-------- Data to process
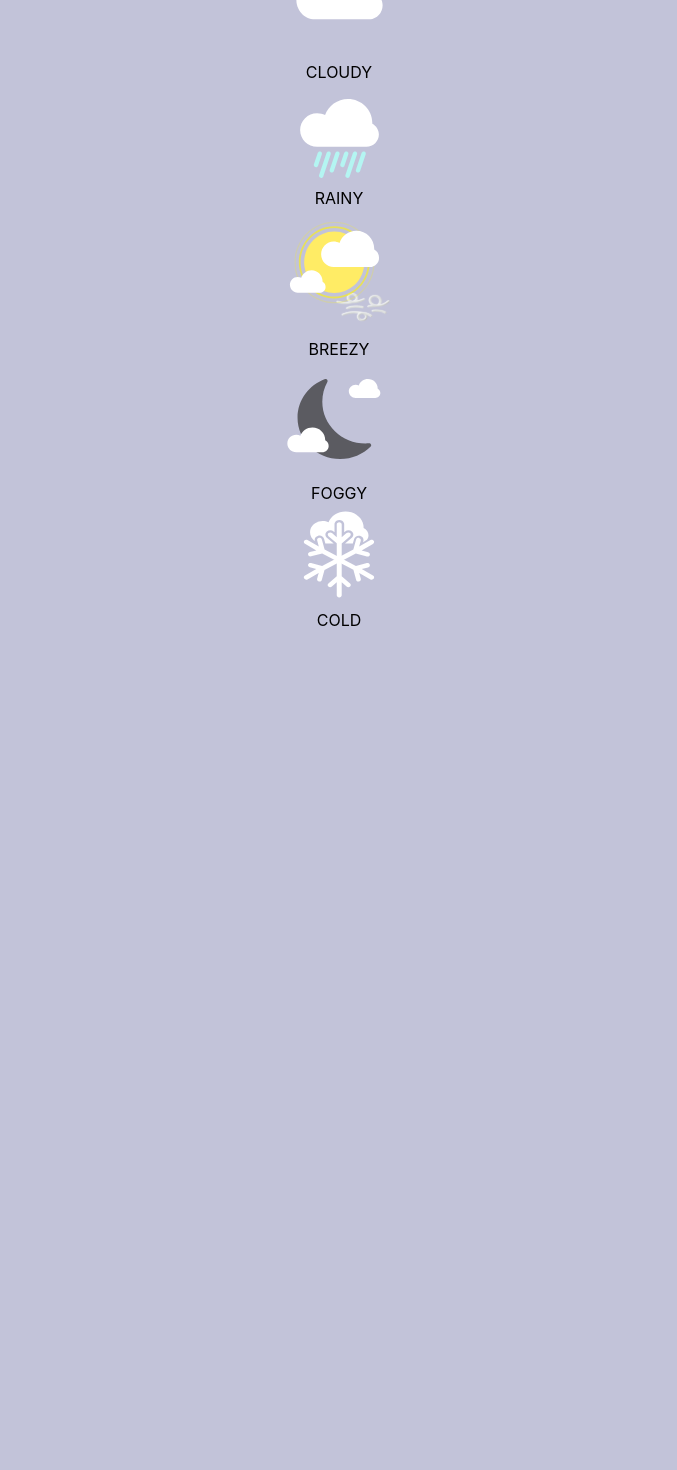
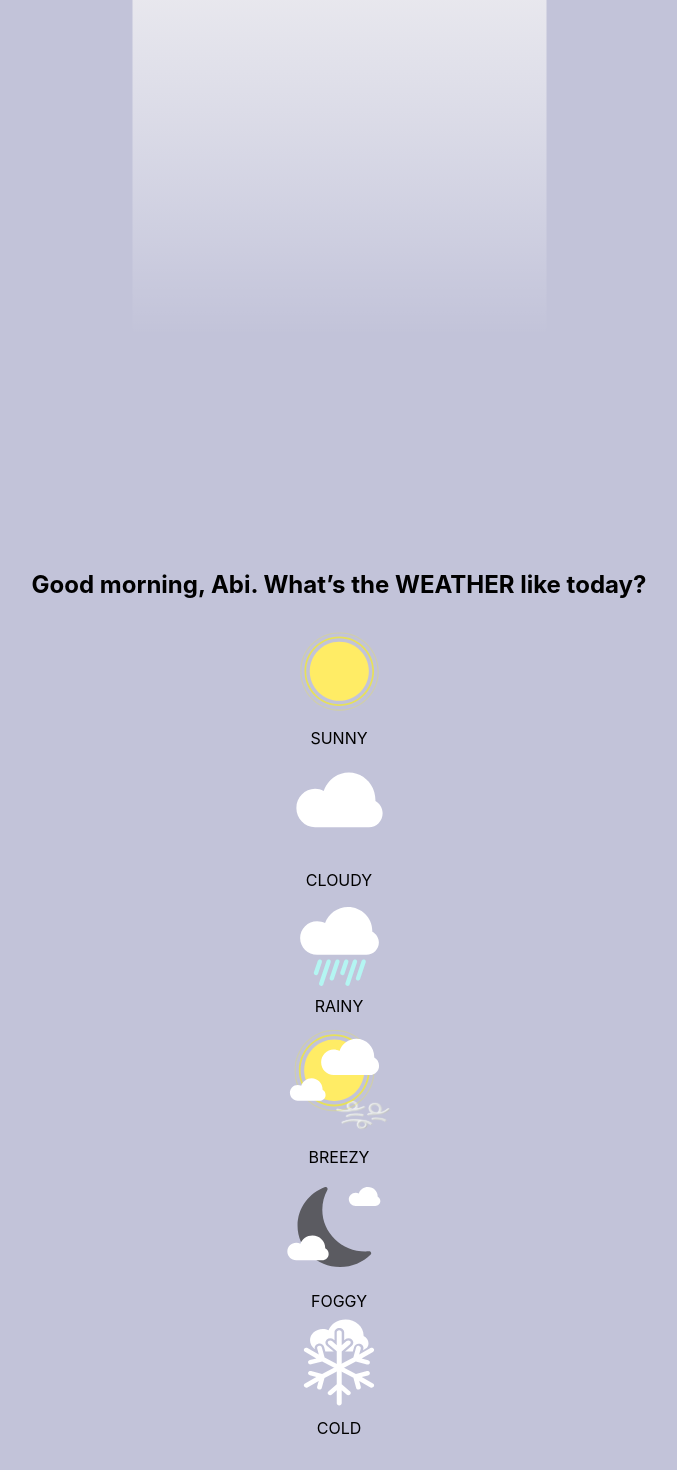
Before and after one commit to joshitanandakumar/alter-ego-app-FINAL, a React (Create React App) app: page / in a window 1280 px wide. Shown: the part 241-1711 px from the top of the page, without its empty margins (301-978 px from the left). Before the commit the page ends 903 px from the top, so only its background shows below. Built offline with nearby package versions, Linux system fonts and the light colour scheme.

Commit message:
Update WeatherScreen layout to match Figma

```diff
--- a/src/WeatherScreen.css
+++ b/src/WeatherScreen.css
@@ -1,20 +1,46 @@
 .weather-screen {
     display: flex;
-    justify-content: center;
+    flex-direction: column;
     align-items: center;
     min-height: 100vh;
-    background: #f5f5f5;
+    background: linear-gradient(to bottom, #d5d6f3 0%, #e3e4f7 100%);
     padding: 2vh 2vw;
-    box-sizing: border-box;
+    position: relative;
+    overflow: hidden;
+  }
+
+  .background-cloud {
+    position: absolute;
+    top: 0;
+    left: 0;
+    width: 100%;
+    height: auto;
+    z-index: 0;
+  }
+
+  .weather-header {
+    font-size: clamp(1.25rem, 2vw, 2rem);
+    text-align: center;
+    margin-bottom: 3vh;
+    z-index: 1;
+    color: #000;
+    font-weight: 400;
+  }
+
+  .weather-header span {
+    font-weight: 700;
+    letter-spacing: 0.1rem;
+    display: inline-block;
   }
 
   .weather-grid {
     display: grid;
     grid-template-columns: repeat(2, 1fr);
     gap: clamp(1rem, 3vw, 2rem);
-    max-width: 1000px;
+    max-width: 800px;
     width: 100%;
     padding: 2vh 2vw;
+    z-index: 1;
   }
 
   .weather-card {
@@ -45,10 +71,33 @@
     font-size: clamp(1rem, 2vw, 1.25rem);
     font-weight: 600;
     text-align: center;
-    color: #333;
+    color: #fff;
   }
 
-  /* Prevent single-column stacking */
+  .sunny {
+    background-image: url("./assets/sunnycard.svg");
+  }
+
+  .cloudy {
+    background-image: url("./assets/cloudycard.svg");
+  }
+
+  .rainy {
+    background-image: url("./assets/rainycard.svg");
+  }
+
+  .breezy {
+    background-image: url("./assets/breezycard.svg");
+  }
+
+  .foggy {
+    background-image: url("./assets/foggycard.svg");
+  }
+
+  .cold {
+    background-image: url("./assets/coldcard.svg");
+  }
+
   @media (max-width: 600px) {
     .weather-grid {
       grid-template-columns: repeat(2, 1fr);
--- a/src/WeatherScreen.js
+++ b/src/WeatherScreen.js
@@ -5,73 +5,69 @@ import HeavyShowersIcon from "./assets/heavy-showers.svg";
 import HeavySnowIcon from "./assets/heavy-snow.svg";
 import PartlyCloudyNightIcon from "./assets/partly-cloudy-night.svg";
 import Group21Icon from "./assets/group-21.svg";
+import Union from "./assets/Union.svg";
 
 const WeatherScreen = ({ onSelect }) => {
   return (
-    <div className="choose-topic">
-      <div className="div-2">
-        <div className="overlap">
-          <div className="text-wrapper-5">Weather</div>
+    <div className="weather-screen">
+      <img src={Union} alt="cloud background" className="background-cloud" />
+      <h2 className="weather-header">Good morning, Abi. What’s the <span>WEATHER</span> like today?</h2>
 
-          {/* SUNNY */}
-          <div className="rectangle"></div>
-          <img
-            src={ClearDayIcon}
-            alt="Clear Day"
-            className="clear-day-instance"
-            onClick={() => onSelect("ClearDay")}
-          />
-          <div className="text-wrapper-3">SUNNY</div>
+      <div className="weather-grid">
+        <div
+          className="weather-card sunny"
+          onClick={() => onSelect("ClearDay")}
+        >
+          <img src={ClearDayIcon} alt="Sunny" className="weather-icon" />
+          <div className="weather-label">SUNNY</div>
+        </div>
 
-          {/* CLOUDY */}
-          <div className="rectangle-3"></div>
-          <img
-            src={CloudyIcon}
-            alt="Cloudy"
-            className="cloudy-instance"
-            onClick={() => onSelect("Cloudy")}
-          />
-          <div className="text-wrapper-4">CLOUDY</div>
+        <div
+          className="weather-card cloudy"
+          onClick={() => onSelect("Cloudy")}
+        >
+          <img src={CloudyIcon} alt="Cloudy" className="weather-icon" />
+          <div className="weather-label">CLOUDY</div>
+        </div>
 
-          {/* RAINY */}
-          <div className="rectangle-4"></div>
+        <div
+          className="weather-card rainy"
+          onClick={() => onSelect("HeavyShowers")}
+        >
           <img
             src={HeavyShowersIcon}
             alt="Heavy Showers"
-            className="heavy-showers-instance"
-            onClick={() => onSelect("HeavyShowers")}
+            className="weather-icon"
           />
-          <div className="text-wrapper-7">RAINY</div>
+          <div className="weather-label">RAINY</div>
+        </div>
 
-          {/* BREEZY */}
-          <div className="rectangle-5"></div>
-          <img
-            src={Group21Icon}
-            alt="Breezy"
-            className="fast-winds-2"
-            onClick={() => onSelect("Group21")}
-          />
-          <div className="text-wrapper-9">BREEZY</div>
+        <div
+          className="weather-card breezy"
+          onClick={() => onSelect("Group21")}
+        >
+          <img src={Group21Icon} alt="Breezy" className="weather-icon" />
+          <div className="weather-label">BREEZY</div>
+        </div>
 
-          {/* FOGGY */}
-          <div className="rectangle-2"></div>
+        <div
+          className="weather-card foggy"
+          onClick={() => onSelect("PartlyCloudyNight")}
+        >
           <img
             src={PartlyCloudyNightIcon}
             alt="Foggy"
-            className="partly-cloudy-night-instance"
-            onClick={() => onSelect("PartlyCloudyNight")}
+            className="weather-icon"
           />
-          <div className="text-wrapper-8">FOGGY</div>
+          <div className="weather-label">FOGGY</div>
+        </div>
 
-          {/* COLD */}
-          <div className="group"></div>
-          <img
-            src={HeavySnowIcon}
-            alt="Heavy Snow"
-            className="heavy-snow-instance"
-            onClick={() => onSelect("HeavySnow")}
-          />
-          <div className="text-wrapper-9">COLD</div>
+        <div
+          className="weather-card cold"
+          onClick={() => onSelect("HeavySnow")}
+        >
+          <img src={HeavySnowIcon} alt="Heavy Snow" className="weather-icon" />
+          <div className="weather-label">COLD</div>
         </div>
       </div>
     </div>
```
----------------
» **Prompt**: Check every line above for the string "onClick", and copy the ones that have it.

» **Exercise solution**:
-            onClick={() => onSelect("ClearDay")}
+          onClick={() => onSelect("ClearDay")}
-            onClick={() => onSelect("Cloudy")}
+          onClick={() => onSelect("Cloudy")}
+          onClick={() => onSelect("HeavyShowers")}
-            onClick={() => onSelect("HeavyShowers")}
-            onClick={() => onSelect("Group21")}
+          onClick={() => onSelect("Group21")}
+          onClick={() => onSelect("PartlyCloudyNight")}
-            onClick={() => onSelect("PartlyCloudyNight")}
-            onClick={() => onSelect("HeavySnow")}
+          onClick={() => onSelect("HeavySnow")}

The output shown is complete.